Among the information to be recorded is concordance, allergies and sensitivities of the patient with the medication and reason for non-concordance, if any. Family history with regards to specific disorders should also be recorded alongside the patient’s social history, such as past and present alcohol consumption patterns, which in one way or another affects ability of patients to cope with their health difficulties. The information concerning social history not only involves alcohol consumption patterns, but also occupational history, smoking and sexual behaviors. The last part of patient’s history taking is the enquiry of systemic functioning of other body parts to ascertain that no vital information is left out.
This is an informative article that presents an overview of how to take a patients’ history and what specific information that should be included. After a careful analysis of the article, a better understanding of the preparation of the environment and best ways of communicating to the patients is developed. The article provides a step-by-step procedure of how nurses taking patient’s information should take a patient’s history. The author of the article draws the attention of the nurses on the importance of maintaining confidentiality and gathering information under the patient’s informed consent. The article enables a healthy relationship between the patient and the nurses with the use of both verbal and non-verbal communication skills. The author does not only focus on patient’s history taking, but also the general assessment of a patient’s identity details, medical history, medication and social history with regards to the patient’s health.
The Knowledge gained from this article is clear and can be practically applied by nurses and medical practitioners taking patient’s history. However, the details covered in the section that contains social history information has more concentration than needed but still remains relevant to history taking.
The history taking guide article provides important information with regards to how nurses should take the patients’ history and relate to them for best disclosure of information. The article focuses on the use of communication skills to encourage patients to disclose all relevant information required by the health practitioners.
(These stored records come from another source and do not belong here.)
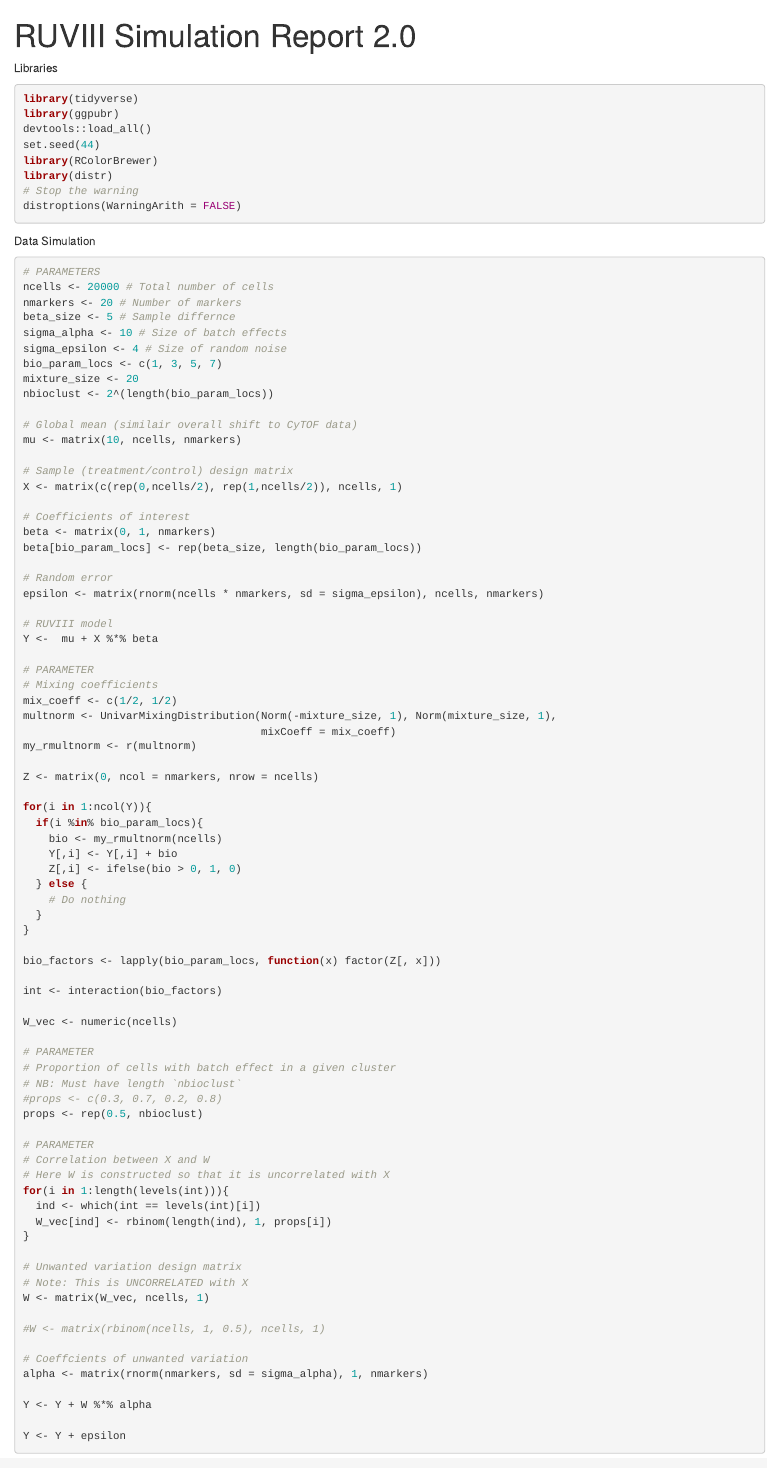
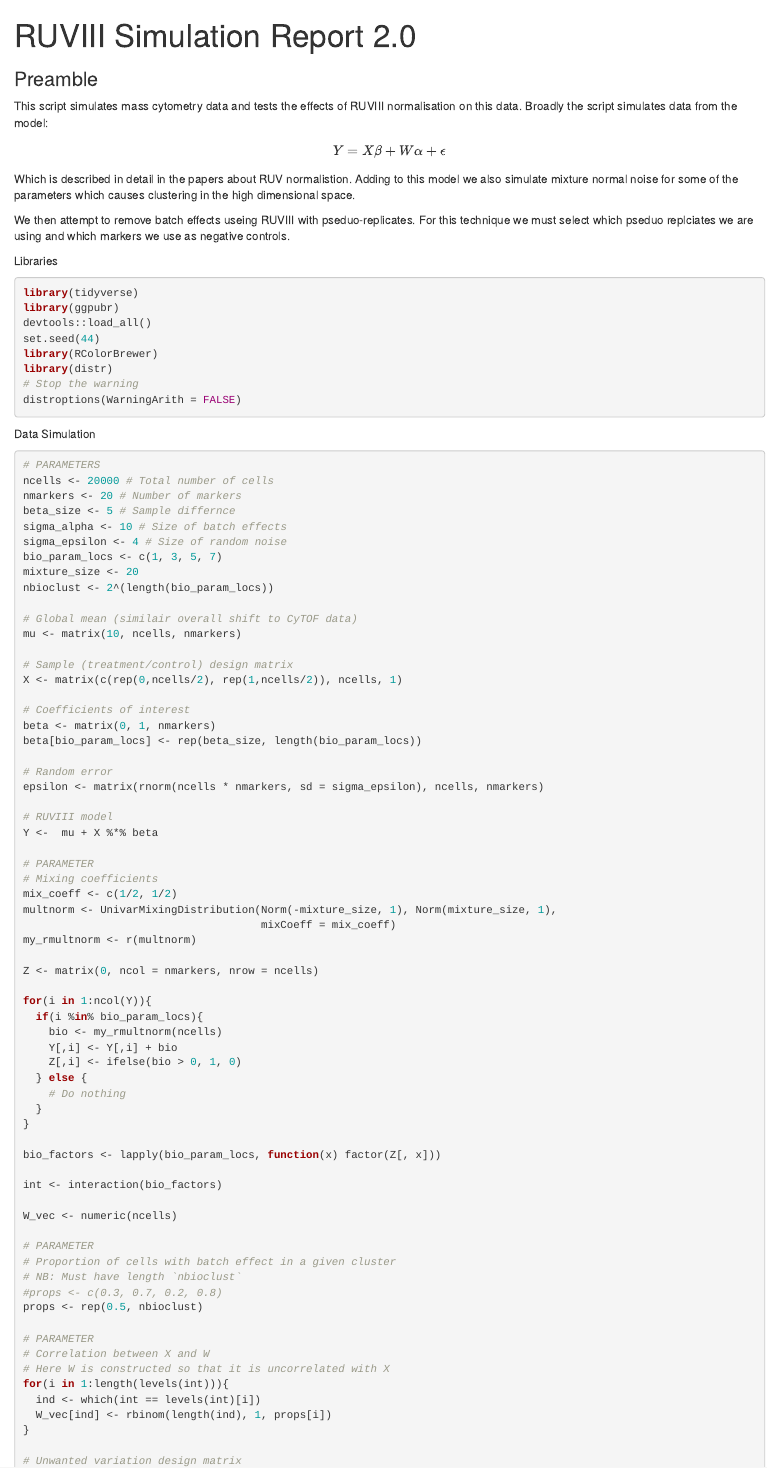
Before and after one commit to Lawrence-Leong/myCyTOF, an R Markdown document (Scripts/RUIII_simulation_report_2.Rmd): the page in a window 1100 px wide, from its top. Rendered offline with R 4.5, knitr and Pandoc, with nearby package versions; the code chunks are not run, so their results and figures are left out.

````diff
--- a/Scripts/RUIII_simulation_report_2.Rmd
+++ b/Scripts/RUIII_simulation_report_2.Rmd
@@ -6,6 +6,16 @@
 ```{r setup, include=FALSE}
 knitr::opts_chunk$set(echo = TRUE)
 ```
+
+### Preamble
+
+This script simulates mass cytometry data and tests the effects of RUVIII normalisation on this data.
+Broadly the script simulates data from the model:
+
+$$ Y = X\beta + W\alpha + \epsilon $$
+Which is described in detail in the papers about RUV normalistion. Adding to this model we also simulate mixture normal noise for some of the parameters which causes clustering in the high dimensional space.
+
+We then attempt to remove batch effects useing RUVIII with pseduo-replicates. For this technique we must select which pseduo replciates we are using and which markers we use as negative controls.
 
 Libraries
 
````
Also changed, not shown: R/fastRUVIII.R (+21 -1 lines), Reports/RUVIII_simulation_report_2.html.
More to this, the article gives specific information about the question that nurses should use to get adequate information from their patients.
Lloyd, H. & Craig, S. (2007). A guide to taking a patient’s history. Nursing Standard, 22(13); 42-48. Web.